The Gulf Stream, that roiling oceanic current that sprints up the Atlantic coast, bends closest to land around Palm Beach, coming within five miles of shore. The pelagic species that use the Gulf Stream as an expressway also run close to Palm Beach, which is why bluewater angling here is called "Gentleman's Fishing." You don't have to get up too early or run too far.
We're skirting the edges of the Stream, looking for the small, missile-like speedster known as the false albacore. We've recruited for our mission Scott Hamilton, the local guide who pioneered offshore fly-fishing here. The fishfinder at the helm lights up, cluttered with fish symbols indicating a large school. Hamilton throws some live pilchard over the side and hands a fly rod to Mike.
"These aren't frickin' brook trout," Hamilton says, reminding Mike-a trout bum from New Hampshire-not to high stick the fish. A froth erupts on the surface, and false albacore blitz all around the boat. Mike casts an "eat me" fly into the fray-one strip and he's hooked up. The albie starts a blistering run and Mike counters by lifting the rod high-like fighting a trout. CRACK!!! The albie saws the stout saltwater flyrod in half like a buzz saw. Hamilton grabs the rod fragments and pulls the fish in by hand. "Congratulations, Buster," Hamilton says, "your first albie." Mike absorbs his new nickname, not knowing he'd soon have a shot at redemption.

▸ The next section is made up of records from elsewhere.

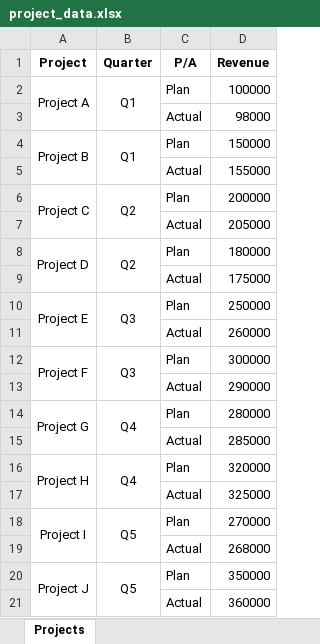
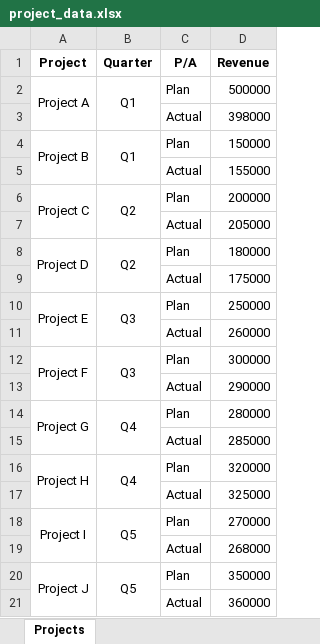
Before and after one commit to Kamalabot/cursor_projects, an Excel workbook: powerbi_with_ai/project_data.xlsx, sheet Projects, drawn as a sheet; values as stored, in another font and other column widths than the file's, no borders; the diff names each change by its address in the sheet, - before the commit and + after, or states it on an @@ line.

Commit message:
updated powerbi connect

```diff
--- a/powerbi_with_ai/project_data.xlsx (sheet Projects)
+++ b/powerbi_with_ai/project_data.xlsx (sheet Projects)
-D2 (Revenue): 100000
+D2 (Revenue): 500000
-D3 (Revenue): 98000
+D3 (Revenue): 398000
```
Also changed, not shown: 4 other files.
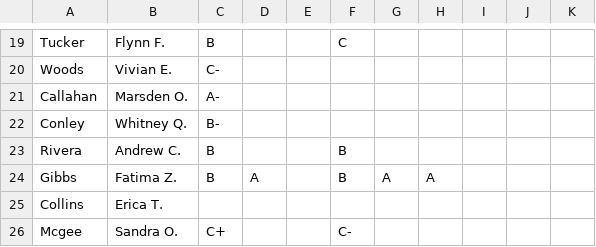
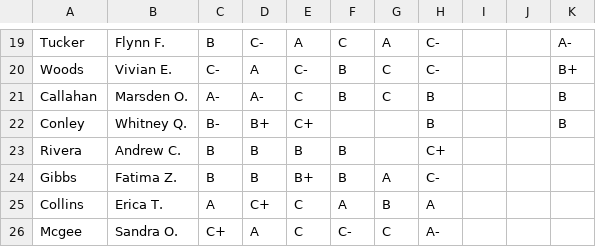
Before and after one commit to seniorgato/projectsCPS, a CSV file: V2/csvs/MajorCourses.csv, drawn as a sheet; only a part is shown, gaps mark what is left out; the diff covers the shown part only; the diff names each change by its address in the sheet, - before the commit and + after, or states it on an @@ line.

```diff
--- a/V2/csvs/MajorCourses.csv
+++ b/V2/csvs/MajorCourses.csv
-D19: (empty)
+D19: C-
-E19: (empty)
+E19: A
-G19: (empty)
+G19: A
-H19:H20: (empty)
+H19:H20: C-
-K19: (empty)
+K19: A-
-D20: (empty)
+D20: A
-E20: (empty)
+E20: C-
-F20:F21: (empty)
+F20:F21: B
-G20:G21: (empty)
+G20:G21: C
-K20: (empty)
+K20: B+
-D21: (empty)
+D21: A-
-E21: (empty)
+E21: C
-H21:H22: (empty)
+H21:H22: B
-K21:K22: (empty)
+K21:K22: B
-D22: (empty)
+D22: B+
-E22: (empty)
+E22: C+
-D23: (empty)
+D23: B
-E23: (empty)
+E23: B
-H23: (empty)
+H23: C+
-D24: A
+D24: B
-E24: (empty)
+E24: B+
-H24: A
+H24: C-
-C25: (empty)
+C25: A
-D25: (empty)
+D25: C+
-E25:E26: (empty)
+E25:E26: C
-F25: (empty)
+F25: A
-G25: (empty)
+G25: B
-H25: (empty)
+H25: A
-D26: (empty)
+D26: A
-G26: (empty)
+G26: C
-H26: (empty)
+H26: A-
```
Also changed, not shown: 2 removed rows and 113 edited cells elsewhere in this file, 7 other files.
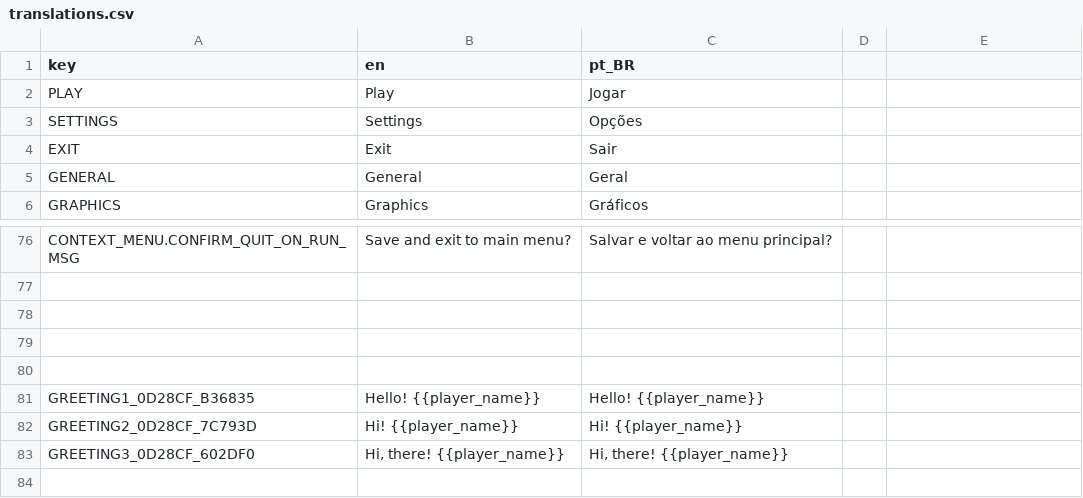
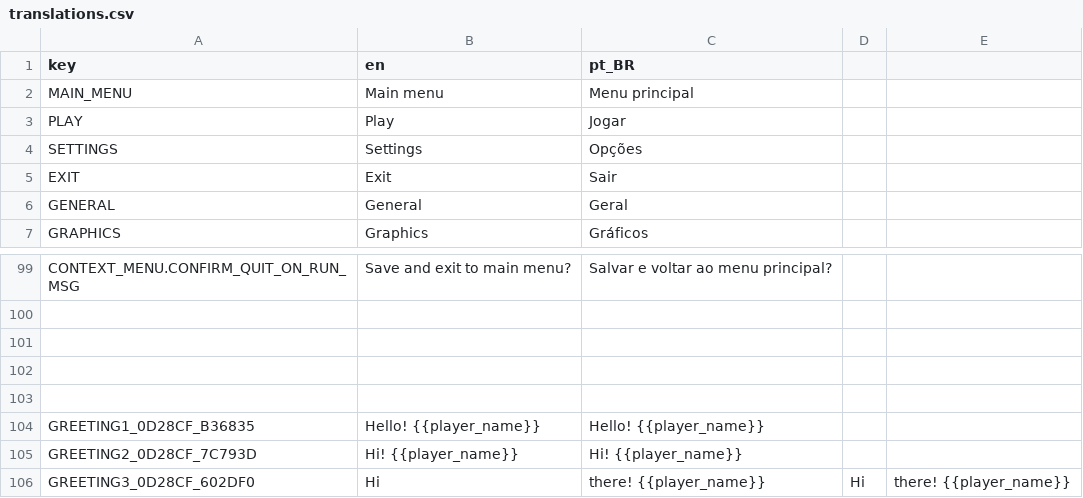
Before and after one commit to tcarreiro/RogueliteGame, a CSV file: Frontend/Localization/translations.csv, drawn as a sheet; only a part is shown, gaps mark what is left out; the diff covers the shown part only.

Commit message:
Localization
Some localization tags fixes. Settings with language options em opening from main menu or pause menu

```diff
--- a/Frontend/Localization/translations.csv
+++ b/Frontend/Localization/translations.csv
@@ -1,2 +1,3 @@
 key,en,pt_BR
+MAIN_MENU,Main menu,Menu principal
 PLAY,Play,Jogar
@@ -82,2 +105,2 @@ GREETING1_0D28CF_B36835,Hello! {{player_name}},Hello! {{player_name}}
 GREETING2_0D28CF_7C793D,Hi! {{player_name}},Hi! {{player_name}}
-GREETING3_0D28CF_602DF0,"Hi, there! {{player_name}}","Hi, there! {{player_name}}"
+GREETING3_0D28CF_602DF0,Hi, there! {{player_name}},Hi, there! {{player_name}}
```
Also changed, not shown: 22 added rows and 7 edited cells elsewhere in this file, 4 other files.
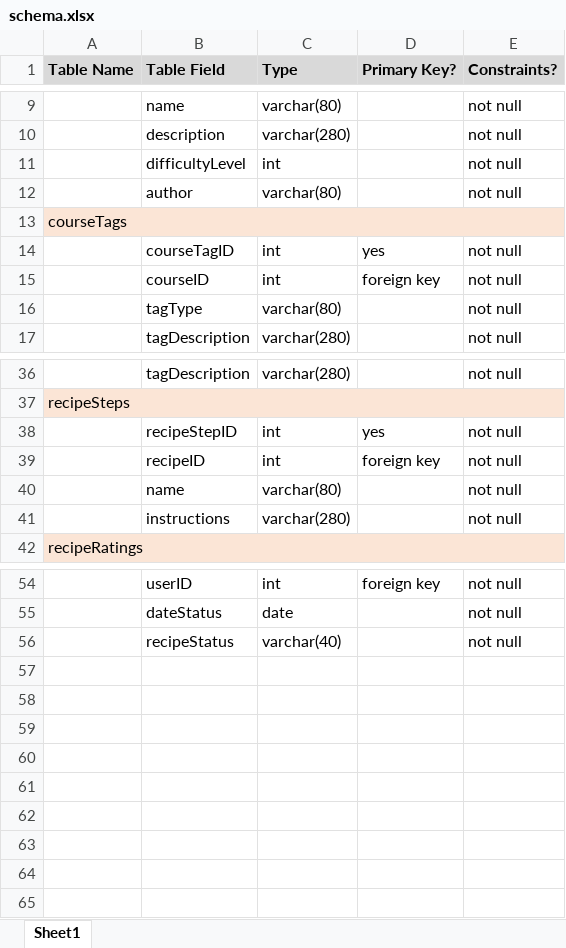
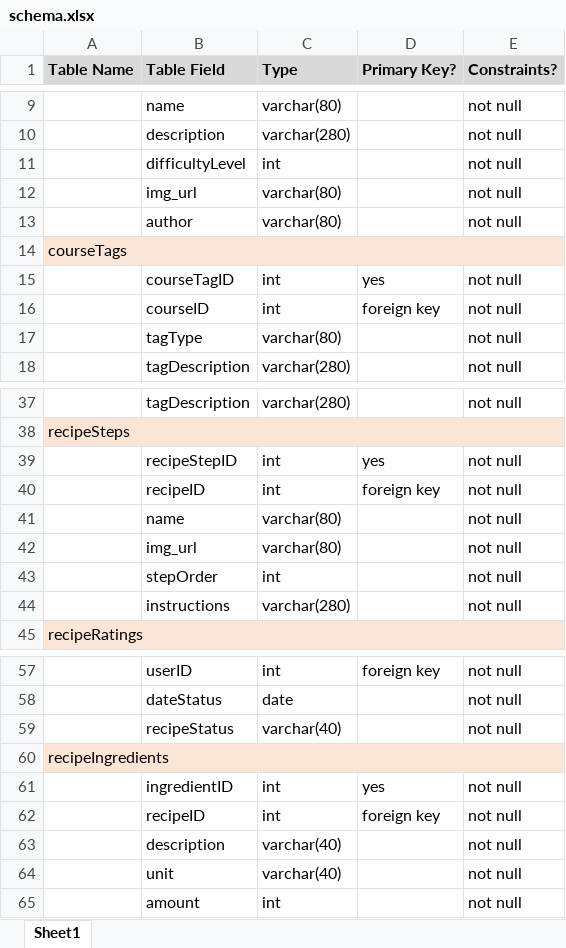
Before and after one commit to ailishb/cooking-curriculum, an Excel workbook: CookingApp/DataBase/schema.xlsx, sheet Sheet1, drawn as a sheet; only a part is shown, gaps mark what is left out; values as stored, in another font and other column widths than the file's, no borders; the diff names each change by its address in the sheet, - before the commit and + after, or states it on an @@ line.

Commit message:
reflects new db fields and table

```diff
--- a/CookingApp/DataBase/schema.xlsx (sheet Sheet1)
+++ b/CookingApp/DataBase/schema.xlsx (sheet Sheet1)
+row 12:  | img_url | varchar(80) |  | not null
+row 42:  | img_url | varchar(80) |  | not null
+row 43:  | stepOrder | int |  | not null
+row 60: recipeIngredients
+row 61:  | ingredientID | int | yes | not null
+row 62:  | recipeID | int | foreign key | not null
+row 63:  | description | varchar(40) |  | not null
+row 64:  | unit | varchar(40) |  | not null
+row 65:  | amount | int |  | not null
```
Also changed, not shown: 2 other files.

Big time.
The bay boat offers 360-degree fishability, a good thing when dealing with breaking fish, and a wide stable platform to help us maintain balance in the gentle offshore swells. When the wind and waves kick up, the boat could get uncomfortable, but here in decent conditions, it's perfect. The only ones who dislike the boat are the mating sea turtles we keep interrupting.
We take turns casting into the fray, hooking up and hanging on, when Hamilton notices an interloper. Long, sinewy, and brown, it resembles a small shark circling the boat. But Hamilton knows better.
"Cobia," he shouts. I step up to the bow with a 12-weight fly rod and put the fly right in front of its mouth. It sucks it in and spits it out before I react. Mike is next in line with a live pilchard on a baitcaster. The cobia likes it-fish on.
Cobia are more known for their tastiness than fighting ability, but this one, a 50-pounder, proves a champ. For a solid half-hour, it stubbornly refuses to give ground. Stefan and I watch Mike wilt in the intense heat.
"Hey Buster, check out this albie," Stefan teases, releasing the sixth one we've caught since Mike started battling. Finally, his shirt clinging to his shoulders and his face red with effort, Mike brings the cobia alongside the boat. Hamilton reaches for the gaff, the broken fly rod long since forgotten. Almost-Hamilton pats him on the back and says, "Nice battle, Buster."